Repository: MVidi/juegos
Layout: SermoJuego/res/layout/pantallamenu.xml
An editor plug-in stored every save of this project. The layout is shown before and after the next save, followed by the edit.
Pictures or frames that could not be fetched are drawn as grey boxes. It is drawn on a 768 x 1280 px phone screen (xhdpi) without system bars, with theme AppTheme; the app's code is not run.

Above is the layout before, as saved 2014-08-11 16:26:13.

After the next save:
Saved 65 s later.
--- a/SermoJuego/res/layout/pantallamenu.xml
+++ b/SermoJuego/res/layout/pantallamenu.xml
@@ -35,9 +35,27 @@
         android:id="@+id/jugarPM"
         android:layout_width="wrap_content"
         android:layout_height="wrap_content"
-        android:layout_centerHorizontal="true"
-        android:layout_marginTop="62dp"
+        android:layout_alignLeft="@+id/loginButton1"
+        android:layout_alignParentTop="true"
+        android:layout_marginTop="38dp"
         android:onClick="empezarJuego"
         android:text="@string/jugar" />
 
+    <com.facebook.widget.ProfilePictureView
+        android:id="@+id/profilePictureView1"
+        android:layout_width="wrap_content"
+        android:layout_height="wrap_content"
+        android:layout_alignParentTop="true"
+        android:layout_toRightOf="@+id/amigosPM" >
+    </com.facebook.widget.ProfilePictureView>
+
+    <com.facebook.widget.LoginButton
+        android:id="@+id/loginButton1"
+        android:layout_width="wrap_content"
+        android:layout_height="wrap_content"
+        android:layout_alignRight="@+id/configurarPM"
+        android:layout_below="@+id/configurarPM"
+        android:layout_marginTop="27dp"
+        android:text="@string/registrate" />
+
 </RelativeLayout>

**TASK TO COMPLETE**:
Return every line holding the word "widget" from the records.

**SOLVED PROBLEM**:
+    <com.facebook.widget.ProfilePictureView
+    </com.facebook.widget.ProfilePictureView>
+    <com.facebook.widget.LoginButton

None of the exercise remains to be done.